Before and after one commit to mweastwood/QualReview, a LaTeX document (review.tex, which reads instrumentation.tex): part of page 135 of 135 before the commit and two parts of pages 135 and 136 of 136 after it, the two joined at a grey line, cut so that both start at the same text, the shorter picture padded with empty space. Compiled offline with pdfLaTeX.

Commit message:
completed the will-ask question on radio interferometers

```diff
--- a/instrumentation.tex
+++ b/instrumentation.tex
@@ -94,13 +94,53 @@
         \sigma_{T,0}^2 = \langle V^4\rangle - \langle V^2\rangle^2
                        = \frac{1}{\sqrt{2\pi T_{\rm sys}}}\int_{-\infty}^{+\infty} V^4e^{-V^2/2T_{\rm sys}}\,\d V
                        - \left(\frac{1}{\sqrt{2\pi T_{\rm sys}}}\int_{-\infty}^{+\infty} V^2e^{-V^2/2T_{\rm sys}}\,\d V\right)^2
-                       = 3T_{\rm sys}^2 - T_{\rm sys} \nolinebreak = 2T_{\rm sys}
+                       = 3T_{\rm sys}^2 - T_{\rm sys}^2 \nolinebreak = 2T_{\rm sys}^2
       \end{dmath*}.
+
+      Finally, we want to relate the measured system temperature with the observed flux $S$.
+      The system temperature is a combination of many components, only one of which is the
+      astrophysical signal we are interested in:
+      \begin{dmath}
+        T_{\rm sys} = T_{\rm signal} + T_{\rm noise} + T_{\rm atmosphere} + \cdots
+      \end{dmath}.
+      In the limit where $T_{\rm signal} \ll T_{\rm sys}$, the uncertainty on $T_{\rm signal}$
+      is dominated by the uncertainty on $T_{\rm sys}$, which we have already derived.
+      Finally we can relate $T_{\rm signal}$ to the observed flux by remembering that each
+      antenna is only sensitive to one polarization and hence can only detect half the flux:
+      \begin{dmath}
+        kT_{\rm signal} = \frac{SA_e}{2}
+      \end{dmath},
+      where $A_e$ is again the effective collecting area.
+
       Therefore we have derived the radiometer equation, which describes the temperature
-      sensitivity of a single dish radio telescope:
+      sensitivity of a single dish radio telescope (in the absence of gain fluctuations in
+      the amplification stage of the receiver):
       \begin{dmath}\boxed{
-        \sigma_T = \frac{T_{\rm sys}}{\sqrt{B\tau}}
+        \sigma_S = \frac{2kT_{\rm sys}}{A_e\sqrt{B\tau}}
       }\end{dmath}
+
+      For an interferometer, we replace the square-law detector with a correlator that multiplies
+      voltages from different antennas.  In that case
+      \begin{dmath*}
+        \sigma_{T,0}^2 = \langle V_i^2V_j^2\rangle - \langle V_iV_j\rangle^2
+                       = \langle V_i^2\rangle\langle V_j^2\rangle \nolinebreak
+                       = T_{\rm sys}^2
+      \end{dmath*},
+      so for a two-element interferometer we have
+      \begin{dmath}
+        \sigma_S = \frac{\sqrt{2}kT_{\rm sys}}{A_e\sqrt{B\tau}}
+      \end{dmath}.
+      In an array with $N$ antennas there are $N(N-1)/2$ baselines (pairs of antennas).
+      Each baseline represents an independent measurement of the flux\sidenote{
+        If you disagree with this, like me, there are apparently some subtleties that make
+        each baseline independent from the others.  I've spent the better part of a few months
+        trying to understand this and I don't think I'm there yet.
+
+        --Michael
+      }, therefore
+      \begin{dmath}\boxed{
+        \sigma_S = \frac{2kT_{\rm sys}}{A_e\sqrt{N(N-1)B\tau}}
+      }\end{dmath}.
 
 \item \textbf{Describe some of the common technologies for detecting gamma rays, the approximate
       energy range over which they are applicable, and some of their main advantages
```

—————

WORK REQUEST
From the material above, please return each line containing "sqrt".

ANSWER BELOW
                        = \frac{1}{\sqrt{2\pi T_{\rm sys}}}\int_{-\infty}^{+\infty} V^4e^{-V^2/2T_{\rm sys}}\,\d V
                        - \left(\frac{1}{\sqrt{2\pi T_{\rm sys}}}\int_{-\infty}^{+\infty} V^2e^{-V^2/2T_{\rm sys}}\,\d V\right)^2
-        \sigma_T = \frac{T_{\rm sys}}{\sqrt{B\tau}}
+        \sigma_S = \frac{2kT_{\rm sys}}{A_e\sqrt{B\tau}}
+        \sigma_S = \frac{\sqrt{2}kT_{\rm sys}}{A_e\sqrt{B\tau}}
+        \sigma_S = \frac{2kT_{\rm sys}}{A_e\sqrt{N(N-1)B\tau}}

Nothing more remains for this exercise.